Do you have what you need to put together the pieces of a data breach? If you’re prepared enough to catch a breach in action, do you know how to find and stop it?
Database breaches, like regular crime, don’t give you a trail to the culprit. And with 4 of 5 breaches coming from inside your organization, you’re not going to find the offender without help.
Fortunately, to adapt to new security landscape—including the growing threat of insider breaches—as well as stringent regulatory standards—like those for the Payment Card Industry (PCI)—you have access to powerful tools for Data Breach Forensics.
Data Breach Forensics, also known by its primary method, File Integrity Monitoring, works by providing an audit trail for changes made to your IBM i data, typically the most sensitive in the enterprise. In summary, it requires that you know
- Which user initiated a change (and whether it was authorized)
- With what application or function they made it
- When they made the change
- The value before and after the change
There are two main ways, each with its particular strengths, to get visibility to this information.
Baseline Comparison, which checks your database on intervals against an archived baseline, is a thorough, low CPU-using source for determining changes. It, however, does not catch changes that are made if the original setting is restored before the comparison.
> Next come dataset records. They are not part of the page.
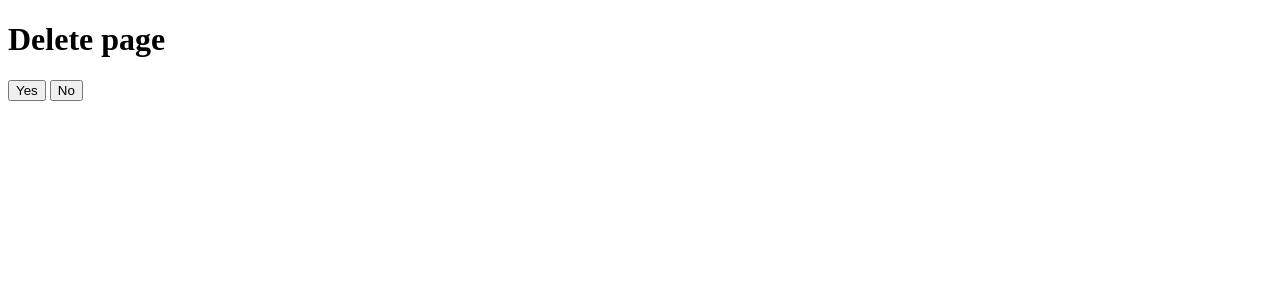
Repository: deepak-misal/servlet
Page: http://localhost/student-mvc-app/delete.jsp
The author's editor kept a copy of each file at every save. The page is drawn from the files as they stood at one save, then again after the next save.
The browser window is 1280 px wide. The pictures show the whole page.
The page is served by Tomcat 9.

Above is the page before, as saved 2021-07-27 05:47:37.

After the next save:
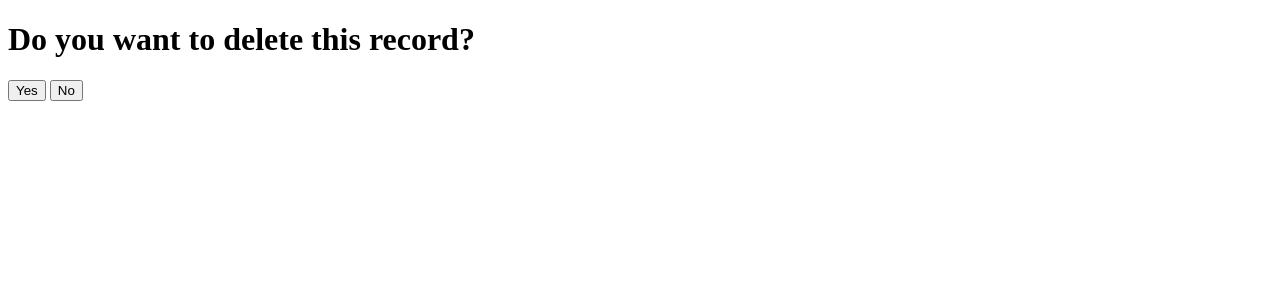
Saved 4 min 23 s later.
--- a/student-mvc-app/WebContent/delete.jsp
+++ b/student-mvc-app/WebContent/delete.jsp
@@ -7,11 +7,11 @@
 <title>Delete page</title>
 </head>
 <body>
-<h1>Delete page</h1>
-<form method="POST">
-<button type="submit" name="yes">Yes</button>
-<button type="submit" name="no">No</button>
+<h1>Do you want to delete this record?</h1>
+	<form method="POST">
+		<button type="submit" name="yes">Yes</button>
+		<button type="submit" name="no">No</button>
 
-</form>
+	</form>
 </body>
 </html>
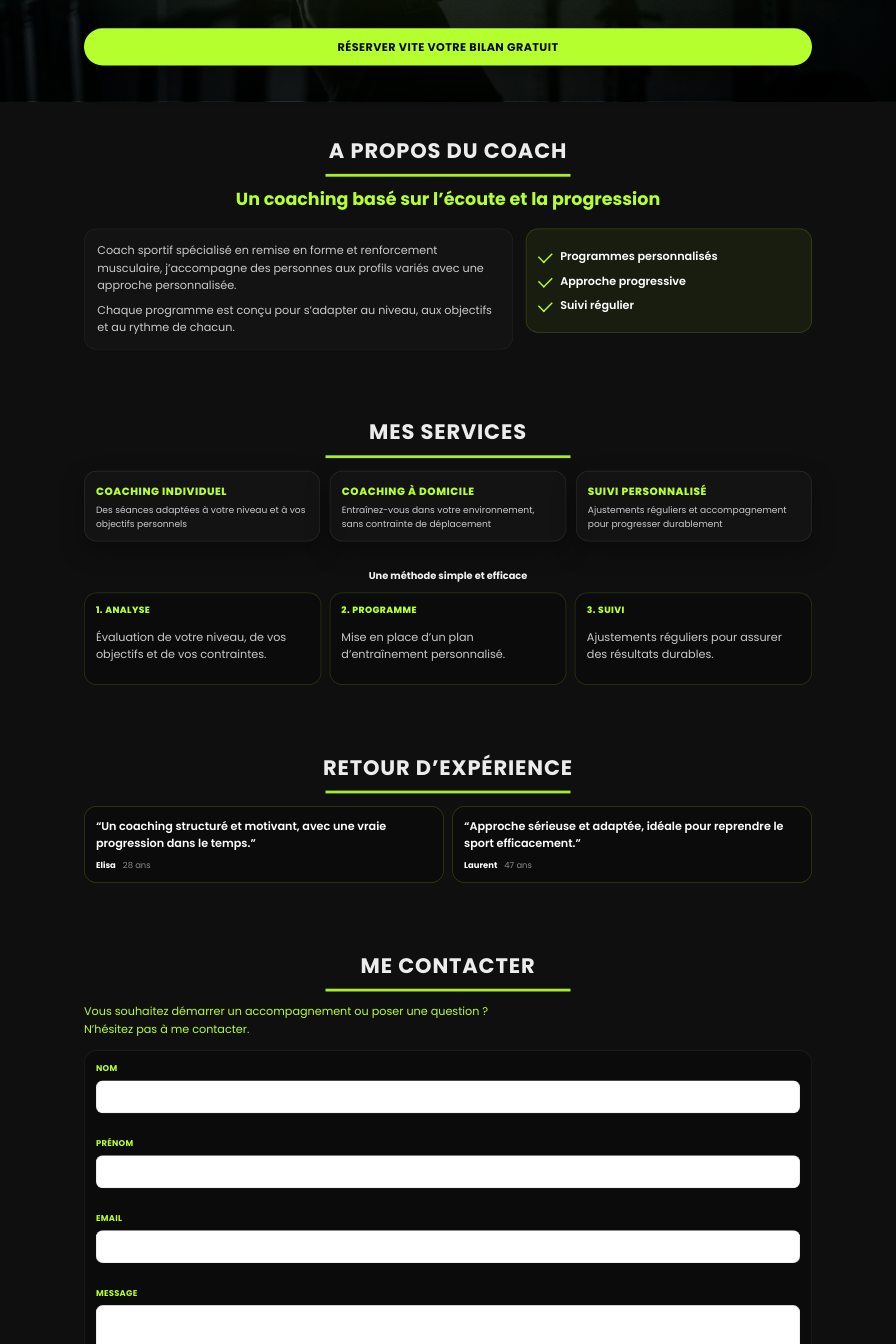
Repository: ThomasHdrd/CoachFitness
Page: index.html
An editor plug-in stored every save of this project. The page is shown before and after the next save, followed by the edit.
The browser window is 1280 px wide. The pictures show the part of the page from y = 369 to 2289 px (the page is 3091 px tall before and 3081 px after), at 70% of full size.

Above is the page before, as saved 2026-01-20 22:05:40.

After the next save:
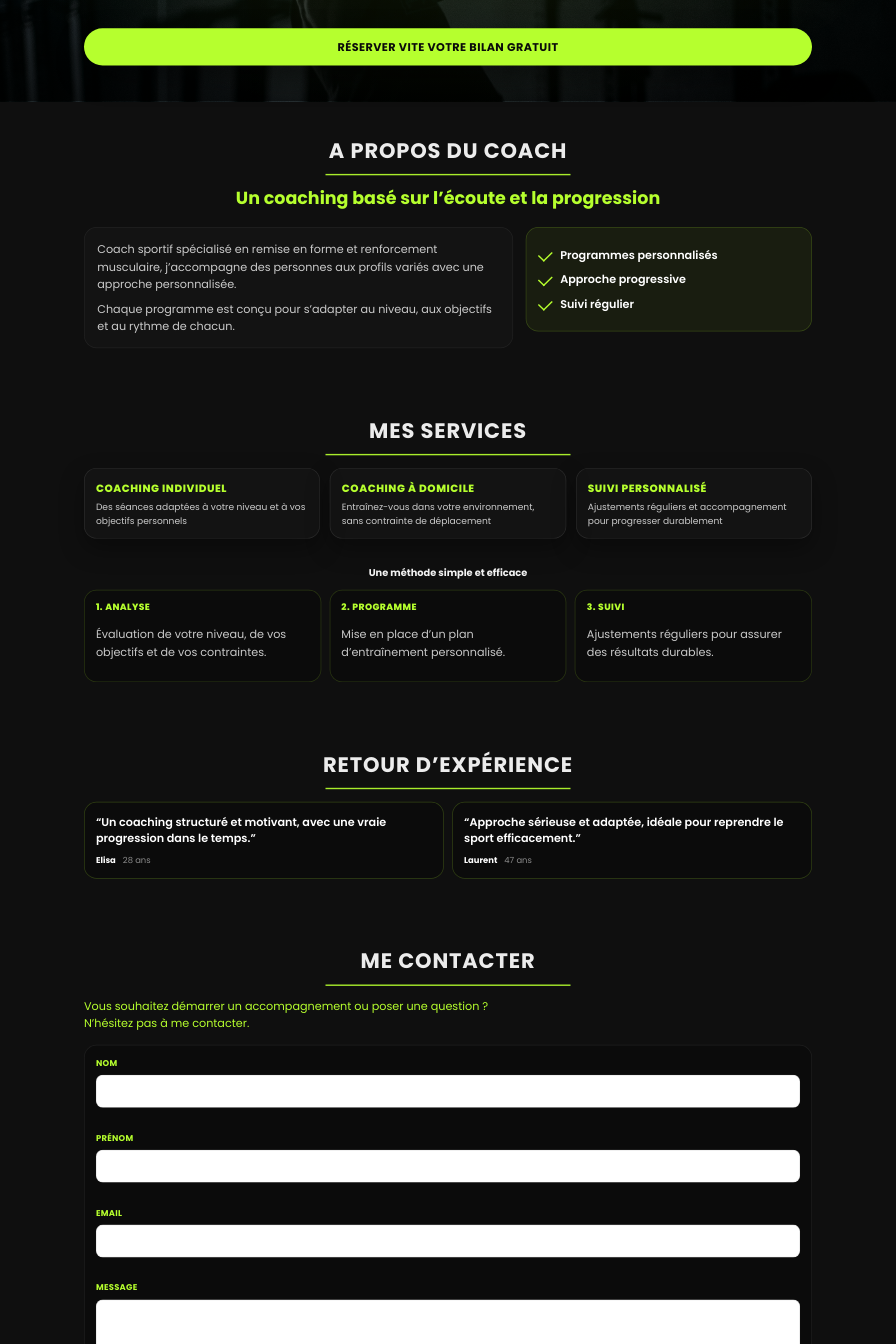
Saved 4 s later.
--- a/styles.css
+++ b/styles.css
@@ -218,7 +218,7 @@ body{
     content: "";
     display: block;
     width: 350px;
-    height: 4px;
+    height: 2px;
     background-color: var(--accent);
     margin: 10px auto 0;
 }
Real-Time Monitoring offers complete, real-time coverage of a database with corresponding alerts. Unfortunately, the power comes at the expense of system performance.
The right answer is a mixed solution of security tools that gives you flexibility to implement based on your system.
Data Thread – Monitors in real time for unauthorized activities—including field-level changes made through low-level utilities and instant notification when highly sensitive data is viewed. It combines monitoring with real-time email alerts, eSignatures, and powerful filtering that ensures no change passes unnoticed and virtually eliminates false positives.
Compliance Monitor – Provides visibility to hundreds of IBM i configuration settings. A highly scalable and audit reporting solution, forensic reports over event-based audit journal entries are complemented by its impressive baseline validation functions for system values.
Network Security – Provides auditing and access control for non-traditional interfaces. Permissive object-level security renders IBM i audit controls useless when access comes from client applications like FTP, ODBC, and remote command.
Interact – With visibility to audit entries and requests logged by Network Security, Interact facilitates real-time notification to an enterprise syslog or messaging solution. Preventing data deluge, Interact’s filtering capabilities ensure that only important events are escalated.
The most essential part of any forensics program, though, is the willingness of an administrator to put one in place. Currently, many are resting on the security reputation of their OS. That IBM i is based on configuration settings, not files, means little if a system is not guarded against threats from rogue users, open doors, and any number of threats that could be passing through your system as you read this.